▶ [PROBLEM STATEMENT]:
Look at every line below and count those containing "primitives". Answer with the number only.

Web page revision data
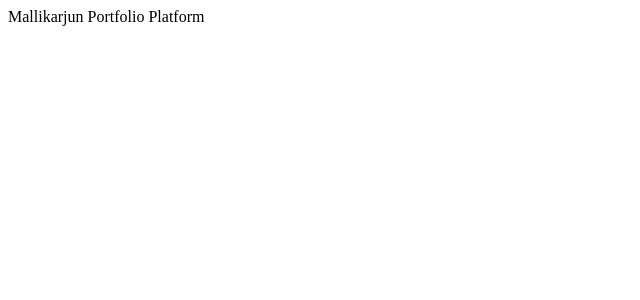
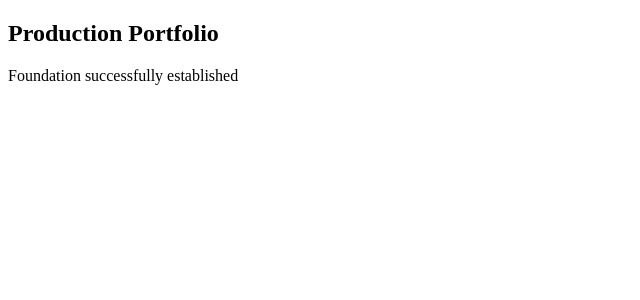
Before and after one commit to MMALLIKARJUN2312/Portfolio_Website, a Next.js app in the folder apps/web/: page / in a window 1280 px wide. Shown: the top 300 px of the page, without its empty margins (0-640 px from the left). Built offline with nearby package versions, Linux system fonts and the light colour scheme.

Commit message:
feat(ui): establish foundational layout primitives

```diff
--- a/apps/web/app/page.tsx
+++ b/apps/web/app/page.tsx
@@ -1,7 +1,14 @@
+import {Container, Heading, Section, Stack, Text} from '@/components/primitives'
+
 export default function HomePage() {
   return (
-      <main>
-          Mallikarjun Portfolio Platform
-      </main>
+    <Section>
+        <Container>
+            <Stack>
+                <Heading>Production Portfolio</Heading>
+                <Text>Foundation successfully established</Text>
+            </Stack>
+        </Container>
+    </Section>
   );
 }
--- /dev/null
+++ b/apps/web/components/primitives/Box.tsx
@@ -0,0 +1,14 @@
+import type {ComponentPropsWithoutRef, ElementType} from 'react';
+
+type BoxProps<T extends ElementType = 'div'> = {
+    as?: T;
+} & ComponentPropsWithoutRef<T>;
+
+export function Box<T extends ElementType = 'div'>({
+    as,
+    ...props
+}:BoxProps<T>) {
+    const Component = as ?? 'div';
+
+    return <Component {...props} />
+}
--- /dev/null
+++ b/apps/web/components/primitives/Container.tsx
@@ -0,0 +1,13 @@
+import type {ComponentPropsWithoutRef} from 'react';
+
+export function Container ({
+    className = '',
+    ...props
+}: ComponentPropsWithoutRef<'div'>) {
+    return (
+        <div
+           className = {`mx-auto w-full max-w-screen-xl px-6 ${className}`}
+           {...props}
+        />
+    )
+}
--- /dev/null
+++ b/apps/web/components/primitives/Heading.tsx
@@ -0,0 +1,7 @@
+import type {ComponentPropsWithoutRef} from 'react';
+
+type HeadingProps = ComponentPropsWithoutRef<'h2'>;
+
+export function Heading(props : HeadingProps) {
+    return <h2 {...props} />
+}
--- /dev/null
+++ b/apps/web/components/primitives/Section.tsx
@@ -0,0 +1,13 @@
+import type {ComponentPropsWithoutRef} from 'react';
+
+export function Section ({
+    className = '',
+    ...props
+}: ComponentPropsWithoutRef<'div'>) {
+    return (
+        <div
+           className = {`py-24 ${className}`}
+           {...props}
+        />
+    )
+}
--- /dev/null
+++ b/apps/web/components/primitives/Stack.tsx
@@ -0,0 +1,13 @@
+import type {ComponentPropsWithoutRef} from 'react';
+
+export function Stack ({
+    className = '',
+    ...props
+}: ComponentPropsWithoutRef<'div'>) {
+    return (
+        <div
+           className = {`flex flex-col gap-6 ${className}`}
+           {...props}
+        />
+    )
+}
--- /dev/null
+++ b/apps/web/components/primitives/Text.tsx
@@ -0,0 +1,7 @@
+import type {ComponentPropsWithoutRef} from 'react';
+
+type TextProps = ComponentPropsWithoutRef<'p'>;
+
+export function Text(props : TextProps) {
+    return <p {...props} />
+}
--- /dev/null
+++ b/apps/web/components/primitives/index.ts
@@ -0,0 +1,6 @@
+export * from './Box'
+export * from './Container'
+export * from './Heading'
+export * from './Section'
+export * from './Stack'
+export * from './Text'
```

▶ [SOLUTION TO THE PROBLEM]:
9